▶ [PROBLEM TO WORK ON]:
Go to the line that contains "Before and after one commit to zombieite/tinderdome, a" and extract it along with every line after it, exactly, through the end of the data below.

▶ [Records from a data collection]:
----

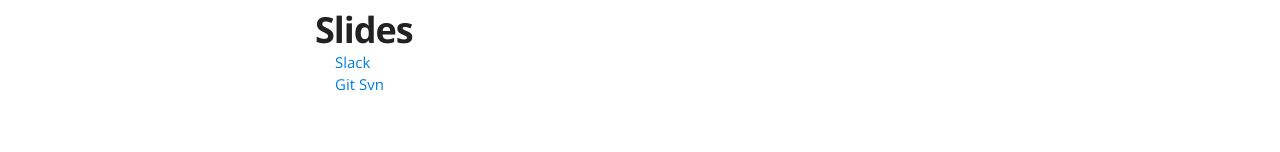
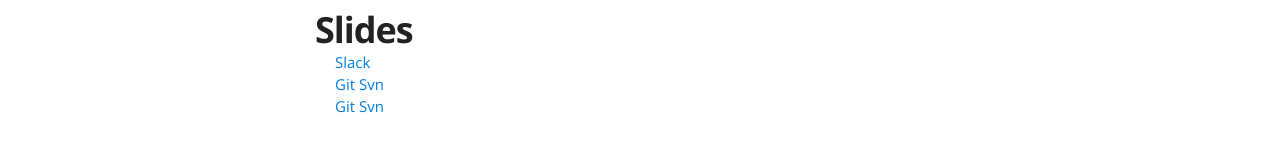
Before and after one commit to Restuta/restuta.github.io, a Jekyll site: the page built from index.html, in a window 1280 px wide. Shown: the part 385-537 px from the top of the page. Built offline with Jekyll 4.4.1, drawn with Linux system fonts in a browser that asks for light colours; nearby versions of some CDN libraries.

Commit message:
added link to hackathon-2 slides

```diff
--- a/index.html
+++ b/index.html
@@ -30,7 +30,8 @@ title:
 
   <h1>Slides</h1>
   <ul class="posts">
-    <li><a href="/slides/slack">Slack</a></li>
-    <li><a href="/slides/git-svn">Git Svn</a></li>
+    <li><a href="/slides/slack/">Slack</a></li>
+    <li><a href="/slides/git-svn/">Git Svn</a></li>
+    <li><a href="/slides/hackathon-2/">Git Svn</a></li>
   </ul>
 </div>
```
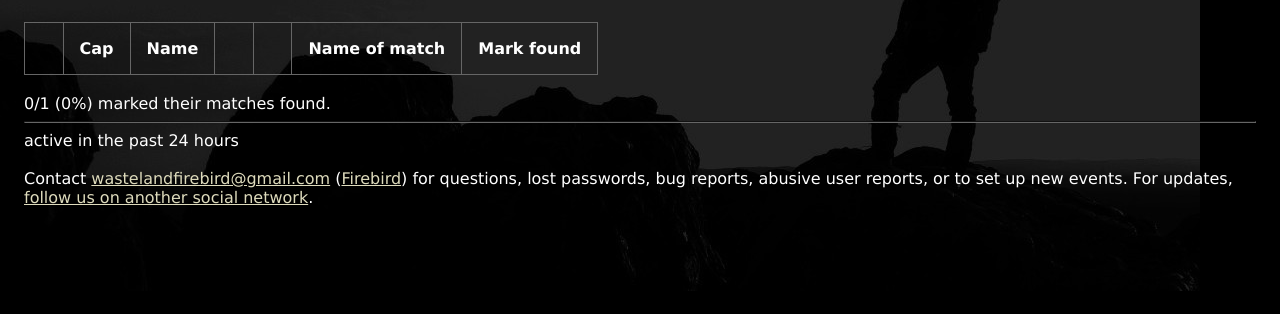
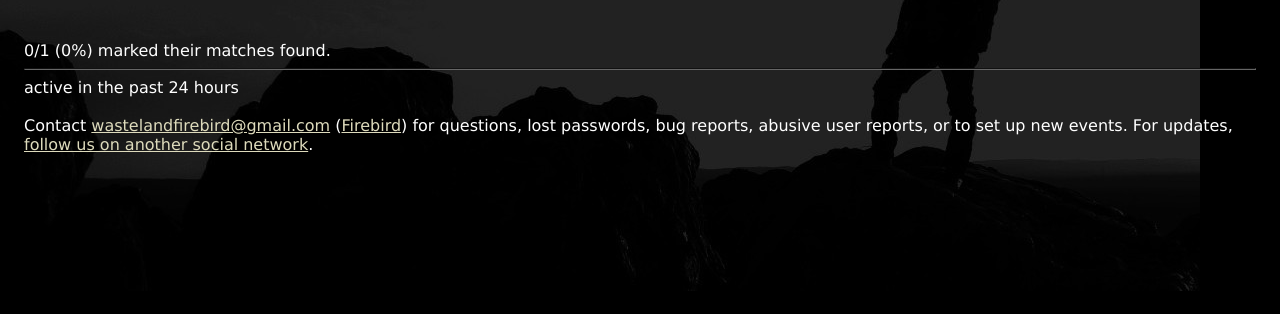
Before and after one commit to zombieite/tinderdome, a Laravel app: template resources/views/admin_match.blade.php in a window 1280 px wide. Shown: the part 339-653 px from the top of the page. Run offline with Laravel 12, Linux system fonts and the light colour scheme; the template is opened without the code that fills it, so the values that code supplies are empty.

Commit message:
admin match interface

```diff
--- a/resources/views/admin_match.blade.php
+++ b/resources/views/admin_match.blade.php
@@ -3,15 +3,6 @@
 
 <h1>Matches for {{ $event_data->event_long_name }} &middot; {{ $event_data->event_date }}</h1>
 <table>
-    <tr>
-        <td><b>&nbsp;</b></td>
-        <td><b>Cap</b></td>
-        <td><b>Name</b></td>
-        <td><b>&nbsp;</b></td>
-        <td><b>&nbsp;</b></td>
-        <td><b>Name of match</b></td>
-        <td><b>Mark found</b></td>
-    </tr>
     @php
         $counter = 0;
         $found   = 0;
```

----

▶ [RESPONSE BOX]:
Before and after one commit to zombieite/tinderdome, a Laravel app: template resources/views/admin_match.blade.php in a window 1280 px wide. Shown: the part 339-653 px from the top of the page. Run offline with Laravel 12, Linux system fonts and the light colour scheme; the template is opened without the code that fills it, so the values that code supplies are empty.

Commit message:
admin match interface

```diff
--- a/resources/views/admin_match.blade.php
+++ b/resources/views/admin_match.blade.php
@@ -3,15 +3,6 @@
 
 <h1>Matches for {{ $event_data->event_long_name }} &middot; {{ $event_data->event_date }}</h1>
 <table>
-    <tr>
-        <td><b>&nbsp;</b></td>
-        <td><b>Cap</b></td>
-        <td><b>Name</b></td>
-        <td><b>&nbsp;</b></td>
-        <td><b>&nbsp;</b></td>
-        <td><b>Name of match</b></td>
-        <td><b>Mark found</b></td>
-    </tr>
     @php
         $counter = 0;
         $found   = 0;
```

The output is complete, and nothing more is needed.